Conceptual arguments for ellipsis as null exponence
Craig Sailor, Trinity College Dublin
Wed, 3/29 · 4:30 pm—6:00 pm · via Zoom
Program in Linguistics
While many take ellipsis to involve “deletion at PF”, surprisingly few attempts have been made to identify the actual mechanism(s) responsible for its characteristic silence. I pursue this matter assuming a strictly modular architecture, which turns out to significantly constrain the hypothesis space. I argue that phonological deletion accounts should be excluded on theoretical grounds (they are inherently anti-modular: the phonology cannot interpret syntactic features such as [E]) as well as on empirical grounds (they make the wrong predictions: ellipsis can disrupt allomorph selection, it can salvage ineffability, etc.). The remaining alternative for elliptical silence to arise post-syntactically, i.e. “at PF”, requires it to take effect at Vocabulary Insertion (VI), an increasingly popular position.
In the second half of the talk, I argue in support of this conclusion, but against its prior implementations: under strict modularity, the syntax cannot be in the business of telling a post- (i.e., non-) syntactic operation when or how to do its job, as existing non-insertion proposals assume. Thus, what is needed is a strictly modular theory in which elliptical silence arises due to VI’s successful application, rather than its failed application—in other words, one in which VI inserts silence. I sketch such a theory here, adopting the assumption that VI can target non-terminal nodes, overwriting previously-inserted exponents. The result is a theory in which ellipsis is, essentially, a dramatic case of portmanteau suppletion.
Craig Sailor is a research fellow at Trinity College Dublin within the Centre for Language & Communication Sciences.

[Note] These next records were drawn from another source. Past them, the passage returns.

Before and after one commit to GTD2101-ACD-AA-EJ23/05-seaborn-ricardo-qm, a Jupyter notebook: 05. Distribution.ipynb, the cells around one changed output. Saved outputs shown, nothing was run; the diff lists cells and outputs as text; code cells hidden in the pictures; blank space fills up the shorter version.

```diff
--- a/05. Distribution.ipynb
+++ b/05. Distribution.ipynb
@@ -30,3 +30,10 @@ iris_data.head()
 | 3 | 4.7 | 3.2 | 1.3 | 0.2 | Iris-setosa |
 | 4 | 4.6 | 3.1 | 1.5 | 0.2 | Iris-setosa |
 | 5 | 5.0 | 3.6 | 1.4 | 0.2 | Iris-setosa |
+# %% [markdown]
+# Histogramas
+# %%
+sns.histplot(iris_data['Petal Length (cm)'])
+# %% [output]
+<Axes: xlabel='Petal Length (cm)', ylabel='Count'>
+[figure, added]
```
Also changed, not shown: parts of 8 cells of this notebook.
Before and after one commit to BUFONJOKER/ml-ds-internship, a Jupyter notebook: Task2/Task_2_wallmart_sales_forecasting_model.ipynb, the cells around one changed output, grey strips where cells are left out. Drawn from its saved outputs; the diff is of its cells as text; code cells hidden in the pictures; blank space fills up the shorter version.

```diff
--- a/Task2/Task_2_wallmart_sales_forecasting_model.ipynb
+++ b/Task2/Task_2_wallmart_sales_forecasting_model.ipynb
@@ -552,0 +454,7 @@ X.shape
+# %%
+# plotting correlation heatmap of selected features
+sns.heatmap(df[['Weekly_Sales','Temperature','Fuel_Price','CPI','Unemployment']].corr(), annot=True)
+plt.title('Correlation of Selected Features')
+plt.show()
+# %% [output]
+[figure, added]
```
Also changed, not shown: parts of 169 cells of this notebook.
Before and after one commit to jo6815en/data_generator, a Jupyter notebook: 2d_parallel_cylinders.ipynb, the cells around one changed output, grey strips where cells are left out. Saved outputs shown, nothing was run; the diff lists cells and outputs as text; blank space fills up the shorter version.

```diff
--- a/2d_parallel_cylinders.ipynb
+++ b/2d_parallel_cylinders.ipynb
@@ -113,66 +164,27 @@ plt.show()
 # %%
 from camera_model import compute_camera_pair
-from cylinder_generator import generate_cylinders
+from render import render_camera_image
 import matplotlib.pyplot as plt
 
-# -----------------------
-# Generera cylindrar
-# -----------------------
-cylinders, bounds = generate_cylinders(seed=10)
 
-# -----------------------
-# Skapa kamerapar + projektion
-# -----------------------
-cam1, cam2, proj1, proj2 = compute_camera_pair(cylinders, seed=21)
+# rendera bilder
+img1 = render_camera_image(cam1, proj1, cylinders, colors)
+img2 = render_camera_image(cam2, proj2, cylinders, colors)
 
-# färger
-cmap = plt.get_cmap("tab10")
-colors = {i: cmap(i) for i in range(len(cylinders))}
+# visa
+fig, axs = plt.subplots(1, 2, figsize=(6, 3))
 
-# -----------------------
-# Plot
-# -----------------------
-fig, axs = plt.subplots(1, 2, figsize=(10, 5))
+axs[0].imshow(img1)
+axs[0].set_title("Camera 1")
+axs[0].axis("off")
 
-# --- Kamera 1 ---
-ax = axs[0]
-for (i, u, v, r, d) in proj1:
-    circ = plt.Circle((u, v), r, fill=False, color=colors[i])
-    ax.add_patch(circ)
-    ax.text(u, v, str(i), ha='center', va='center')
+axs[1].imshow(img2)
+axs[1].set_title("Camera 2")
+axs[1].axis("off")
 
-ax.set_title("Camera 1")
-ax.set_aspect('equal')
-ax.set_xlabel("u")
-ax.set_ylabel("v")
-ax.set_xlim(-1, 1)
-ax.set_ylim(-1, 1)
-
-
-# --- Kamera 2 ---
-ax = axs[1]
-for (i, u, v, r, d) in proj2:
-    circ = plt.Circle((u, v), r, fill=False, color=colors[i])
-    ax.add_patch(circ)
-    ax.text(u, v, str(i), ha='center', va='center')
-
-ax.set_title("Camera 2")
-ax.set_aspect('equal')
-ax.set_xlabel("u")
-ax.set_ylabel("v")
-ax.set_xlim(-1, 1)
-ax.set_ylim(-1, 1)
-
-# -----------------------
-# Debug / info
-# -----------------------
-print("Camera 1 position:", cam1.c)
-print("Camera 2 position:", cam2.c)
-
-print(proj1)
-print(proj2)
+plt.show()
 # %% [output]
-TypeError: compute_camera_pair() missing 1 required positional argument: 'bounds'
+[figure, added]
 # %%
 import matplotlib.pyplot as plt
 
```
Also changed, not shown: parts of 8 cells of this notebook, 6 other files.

His research deals with the question of how syntactic structures get externalized, considering issues such as modularity, grammatical timing, and the division of labor between syntax and phonology. He is especially interested in ellipsis — the principled non-externalization of a syntactic constituent — as it provides a unique testing ground for competing theories of the syntax-phonology tradeoff.